Probate is simply the state court procedure required by law where the court that has jurisdiction administers your estate after your death whether or not you had a will. The court first decides if your will is valid. It then apportions your estate according to your wishes as designated by your will. Most persons prefer to avoid the probate process altogether. There are various ways to avoid probate, or at least keep the process and costs to a minimum. This is done simply by placing your assets in a form of ownership that will not be distributed by your will, or in a form that will not go to your heirs if you have no will. Some of these probate-avoiding options are: placing your assets in a revocable trust, irrevocable trust, or living trust; having a named successor beneficiary on your annuities, your life insurance policy, and your pension; owning a life estate and remainder; and owning property jointly with the right of survivorship.
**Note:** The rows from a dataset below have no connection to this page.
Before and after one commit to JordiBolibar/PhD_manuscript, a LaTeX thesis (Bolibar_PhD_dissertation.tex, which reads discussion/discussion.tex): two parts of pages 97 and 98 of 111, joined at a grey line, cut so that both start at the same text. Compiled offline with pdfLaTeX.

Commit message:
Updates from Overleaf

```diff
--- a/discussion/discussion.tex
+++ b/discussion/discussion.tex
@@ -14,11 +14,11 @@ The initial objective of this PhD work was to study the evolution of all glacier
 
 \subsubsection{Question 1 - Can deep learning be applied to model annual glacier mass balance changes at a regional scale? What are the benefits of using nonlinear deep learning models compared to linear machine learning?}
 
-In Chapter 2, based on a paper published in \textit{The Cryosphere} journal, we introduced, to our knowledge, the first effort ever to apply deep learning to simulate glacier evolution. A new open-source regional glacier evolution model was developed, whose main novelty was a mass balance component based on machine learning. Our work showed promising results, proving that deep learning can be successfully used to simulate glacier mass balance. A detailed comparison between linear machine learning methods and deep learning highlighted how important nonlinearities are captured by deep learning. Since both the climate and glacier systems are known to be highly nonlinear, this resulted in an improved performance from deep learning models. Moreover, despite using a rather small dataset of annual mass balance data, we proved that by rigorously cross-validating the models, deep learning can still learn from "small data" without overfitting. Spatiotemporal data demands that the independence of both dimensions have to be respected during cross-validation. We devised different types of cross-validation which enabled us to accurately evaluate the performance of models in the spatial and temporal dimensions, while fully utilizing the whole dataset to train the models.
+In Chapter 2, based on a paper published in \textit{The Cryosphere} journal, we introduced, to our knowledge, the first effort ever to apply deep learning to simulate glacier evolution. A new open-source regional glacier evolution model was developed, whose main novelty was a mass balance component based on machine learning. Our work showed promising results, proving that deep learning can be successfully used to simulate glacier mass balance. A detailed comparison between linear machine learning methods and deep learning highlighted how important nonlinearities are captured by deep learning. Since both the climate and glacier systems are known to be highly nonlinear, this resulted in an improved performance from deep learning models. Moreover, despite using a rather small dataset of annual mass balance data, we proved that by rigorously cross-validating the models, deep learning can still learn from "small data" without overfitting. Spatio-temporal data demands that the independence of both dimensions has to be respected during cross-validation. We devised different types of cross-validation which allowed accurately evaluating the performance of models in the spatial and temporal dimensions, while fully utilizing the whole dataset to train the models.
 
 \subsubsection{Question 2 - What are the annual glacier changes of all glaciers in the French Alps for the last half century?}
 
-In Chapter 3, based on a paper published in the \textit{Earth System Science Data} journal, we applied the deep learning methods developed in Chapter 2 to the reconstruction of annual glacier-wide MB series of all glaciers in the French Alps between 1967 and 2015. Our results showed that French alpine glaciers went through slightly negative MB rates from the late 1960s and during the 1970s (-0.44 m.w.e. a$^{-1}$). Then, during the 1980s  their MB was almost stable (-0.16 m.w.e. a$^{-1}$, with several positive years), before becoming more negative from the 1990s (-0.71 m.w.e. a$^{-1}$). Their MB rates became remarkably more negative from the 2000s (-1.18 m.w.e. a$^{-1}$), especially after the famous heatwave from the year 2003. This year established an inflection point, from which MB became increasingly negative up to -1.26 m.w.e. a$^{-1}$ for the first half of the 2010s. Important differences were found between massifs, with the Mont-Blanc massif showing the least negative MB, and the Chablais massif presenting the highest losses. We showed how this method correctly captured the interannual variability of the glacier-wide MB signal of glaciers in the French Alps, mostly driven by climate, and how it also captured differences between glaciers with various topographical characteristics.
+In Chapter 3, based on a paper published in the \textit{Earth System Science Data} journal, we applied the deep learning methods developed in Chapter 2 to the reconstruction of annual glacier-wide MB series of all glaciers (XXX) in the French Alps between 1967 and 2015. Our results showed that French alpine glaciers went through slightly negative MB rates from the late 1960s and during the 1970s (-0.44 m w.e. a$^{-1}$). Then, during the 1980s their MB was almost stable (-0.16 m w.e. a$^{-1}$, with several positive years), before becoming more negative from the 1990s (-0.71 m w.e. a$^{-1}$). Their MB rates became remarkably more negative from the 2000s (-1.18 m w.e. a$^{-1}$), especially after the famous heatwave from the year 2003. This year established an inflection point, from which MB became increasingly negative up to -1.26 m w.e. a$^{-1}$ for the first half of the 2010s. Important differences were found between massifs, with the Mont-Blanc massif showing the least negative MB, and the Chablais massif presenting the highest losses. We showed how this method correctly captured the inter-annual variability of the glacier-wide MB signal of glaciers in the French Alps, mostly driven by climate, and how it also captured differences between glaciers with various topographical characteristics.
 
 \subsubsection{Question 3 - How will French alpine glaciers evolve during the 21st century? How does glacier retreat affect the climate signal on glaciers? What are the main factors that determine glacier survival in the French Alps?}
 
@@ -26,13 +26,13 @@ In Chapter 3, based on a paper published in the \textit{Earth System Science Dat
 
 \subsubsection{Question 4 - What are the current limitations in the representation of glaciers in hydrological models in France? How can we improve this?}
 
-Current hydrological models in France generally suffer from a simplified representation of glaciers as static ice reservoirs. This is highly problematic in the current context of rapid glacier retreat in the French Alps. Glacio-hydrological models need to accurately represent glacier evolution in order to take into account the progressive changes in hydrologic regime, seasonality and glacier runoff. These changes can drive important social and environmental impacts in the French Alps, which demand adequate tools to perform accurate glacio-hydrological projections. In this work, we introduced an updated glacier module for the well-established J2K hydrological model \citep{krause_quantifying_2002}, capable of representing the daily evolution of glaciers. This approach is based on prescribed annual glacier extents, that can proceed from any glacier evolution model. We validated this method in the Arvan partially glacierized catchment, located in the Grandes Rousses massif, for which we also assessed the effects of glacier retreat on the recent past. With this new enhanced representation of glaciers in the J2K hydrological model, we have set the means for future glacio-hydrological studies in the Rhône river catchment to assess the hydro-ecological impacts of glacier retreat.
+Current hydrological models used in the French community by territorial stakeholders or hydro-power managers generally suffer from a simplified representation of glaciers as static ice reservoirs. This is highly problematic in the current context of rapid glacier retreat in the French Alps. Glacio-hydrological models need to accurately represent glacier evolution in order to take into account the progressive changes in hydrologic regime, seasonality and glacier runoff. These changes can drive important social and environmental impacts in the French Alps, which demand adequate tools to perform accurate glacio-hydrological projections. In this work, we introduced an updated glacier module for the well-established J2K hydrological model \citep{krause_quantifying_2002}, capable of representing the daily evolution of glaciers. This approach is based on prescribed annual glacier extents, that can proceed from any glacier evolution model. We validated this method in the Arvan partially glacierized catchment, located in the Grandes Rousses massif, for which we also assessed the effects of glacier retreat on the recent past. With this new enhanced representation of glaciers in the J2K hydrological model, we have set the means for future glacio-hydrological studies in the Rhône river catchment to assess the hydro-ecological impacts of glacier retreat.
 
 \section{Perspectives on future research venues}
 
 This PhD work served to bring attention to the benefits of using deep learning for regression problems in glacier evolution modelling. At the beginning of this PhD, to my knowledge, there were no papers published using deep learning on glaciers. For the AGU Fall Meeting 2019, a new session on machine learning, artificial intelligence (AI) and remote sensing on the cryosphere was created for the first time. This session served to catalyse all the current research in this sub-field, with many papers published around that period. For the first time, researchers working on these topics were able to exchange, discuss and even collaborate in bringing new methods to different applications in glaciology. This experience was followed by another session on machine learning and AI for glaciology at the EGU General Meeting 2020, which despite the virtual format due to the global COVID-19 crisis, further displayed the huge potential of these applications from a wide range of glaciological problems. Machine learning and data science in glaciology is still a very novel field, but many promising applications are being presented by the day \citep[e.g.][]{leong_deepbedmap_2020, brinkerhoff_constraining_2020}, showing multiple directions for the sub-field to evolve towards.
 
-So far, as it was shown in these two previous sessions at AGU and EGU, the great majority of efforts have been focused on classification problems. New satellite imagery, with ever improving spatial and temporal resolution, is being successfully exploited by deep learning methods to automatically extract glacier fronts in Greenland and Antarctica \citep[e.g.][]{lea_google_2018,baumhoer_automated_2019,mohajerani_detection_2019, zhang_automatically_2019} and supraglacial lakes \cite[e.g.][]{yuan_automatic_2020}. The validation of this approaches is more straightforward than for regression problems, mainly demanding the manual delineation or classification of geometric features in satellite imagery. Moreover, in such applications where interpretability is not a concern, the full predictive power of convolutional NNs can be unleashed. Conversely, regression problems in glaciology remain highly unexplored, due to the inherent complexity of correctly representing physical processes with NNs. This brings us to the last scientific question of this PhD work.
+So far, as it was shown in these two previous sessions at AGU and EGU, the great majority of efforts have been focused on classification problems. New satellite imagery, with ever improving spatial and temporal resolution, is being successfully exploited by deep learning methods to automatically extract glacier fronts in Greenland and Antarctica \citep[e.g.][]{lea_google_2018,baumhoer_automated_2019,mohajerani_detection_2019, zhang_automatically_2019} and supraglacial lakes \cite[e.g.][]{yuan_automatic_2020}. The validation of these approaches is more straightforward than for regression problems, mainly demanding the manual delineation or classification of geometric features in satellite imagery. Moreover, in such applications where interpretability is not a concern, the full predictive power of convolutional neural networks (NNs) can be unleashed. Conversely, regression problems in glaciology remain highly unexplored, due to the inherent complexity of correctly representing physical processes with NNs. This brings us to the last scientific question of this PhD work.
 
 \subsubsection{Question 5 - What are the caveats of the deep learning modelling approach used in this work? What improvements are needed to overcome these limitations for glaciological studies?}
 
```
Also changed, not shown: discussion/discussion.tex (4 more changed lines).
Any remaining assets that are owned by you alone are the only assets that will then be subject to your will and possible probate.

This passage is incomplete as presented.